··· Records shown ···

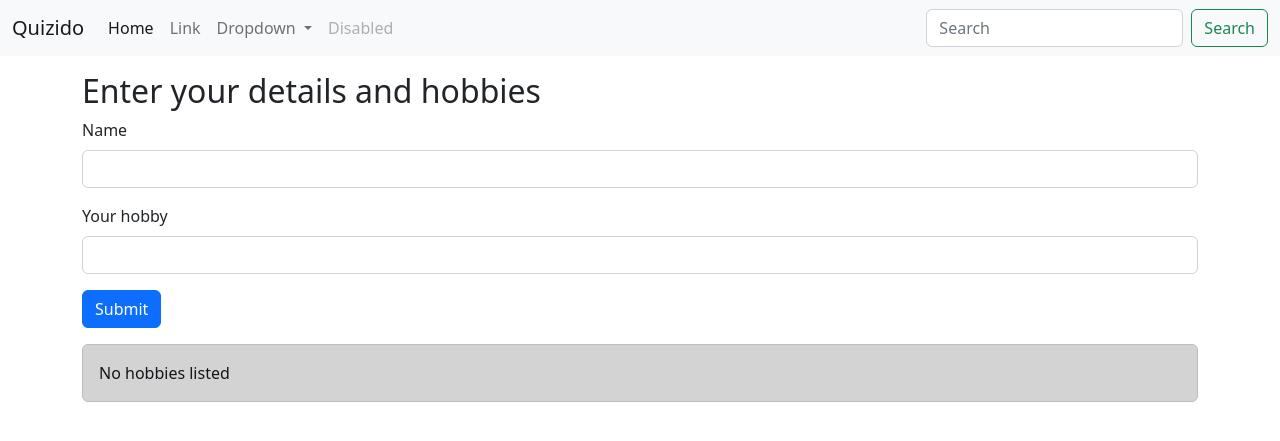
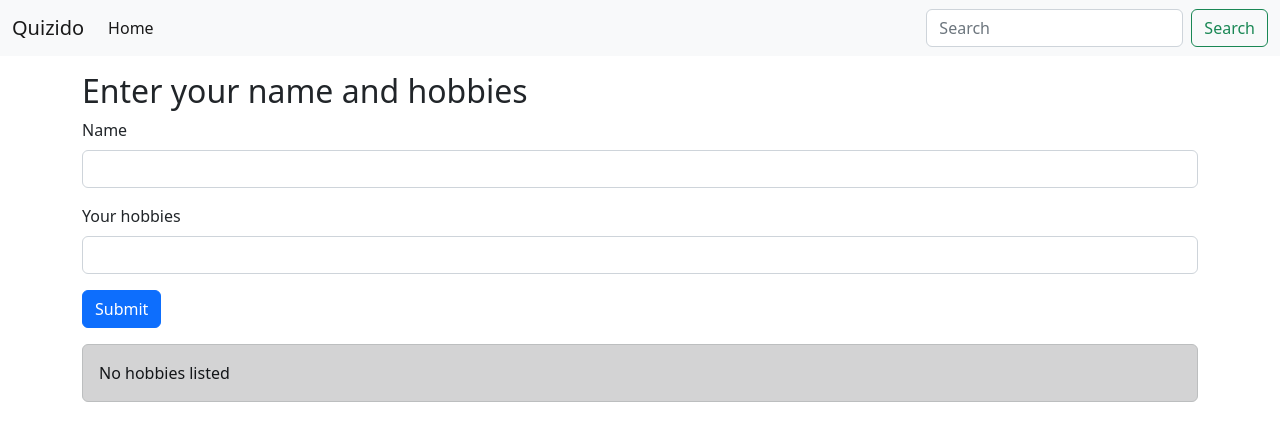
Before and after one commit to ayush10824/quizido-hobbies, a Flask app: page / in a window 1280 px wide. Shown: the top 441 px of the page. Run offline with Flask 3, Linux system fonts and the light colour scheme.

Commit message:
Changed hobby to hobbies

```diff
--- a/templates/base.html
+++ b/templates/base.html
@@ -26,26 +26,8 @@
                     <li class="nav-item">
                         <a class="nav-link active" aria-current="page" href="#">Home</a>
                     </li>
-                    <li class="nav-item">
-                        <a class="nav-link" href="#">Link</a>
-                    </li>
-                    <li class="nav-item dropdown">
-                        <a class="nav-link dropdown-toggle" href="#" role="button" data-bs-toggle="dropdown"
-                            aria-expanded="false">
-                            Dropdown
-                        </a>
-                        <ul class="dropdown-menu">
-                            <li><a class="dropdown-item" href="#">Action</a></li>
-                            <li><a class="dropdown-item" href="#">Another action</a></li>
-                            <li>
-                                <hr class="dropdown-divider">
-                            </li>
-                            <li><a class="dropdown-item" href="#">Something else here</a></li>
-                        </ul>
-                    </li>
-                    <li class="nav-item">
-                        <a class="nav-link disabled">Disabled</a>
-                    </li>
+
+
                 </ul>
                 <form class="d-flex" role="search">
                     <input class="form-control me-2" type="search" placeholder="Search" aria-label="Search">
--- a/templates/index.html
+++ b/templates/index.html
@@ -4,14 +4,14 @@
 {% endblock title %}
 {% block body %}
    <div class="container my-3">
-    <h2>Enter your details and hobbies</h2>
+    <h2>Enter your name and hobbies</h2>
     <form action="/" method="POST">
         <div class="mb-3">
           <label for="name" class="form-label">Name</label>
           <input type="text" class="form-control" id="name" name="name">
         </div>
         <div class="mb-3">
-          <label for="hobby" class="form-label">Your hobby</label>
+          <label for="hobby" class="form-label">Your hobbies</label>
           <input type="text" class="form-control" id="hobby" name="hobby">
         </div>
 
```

···

Problem statement: Across all the entries above, how many lines hold the word "html"? Answer with the number only.

The completed task: 4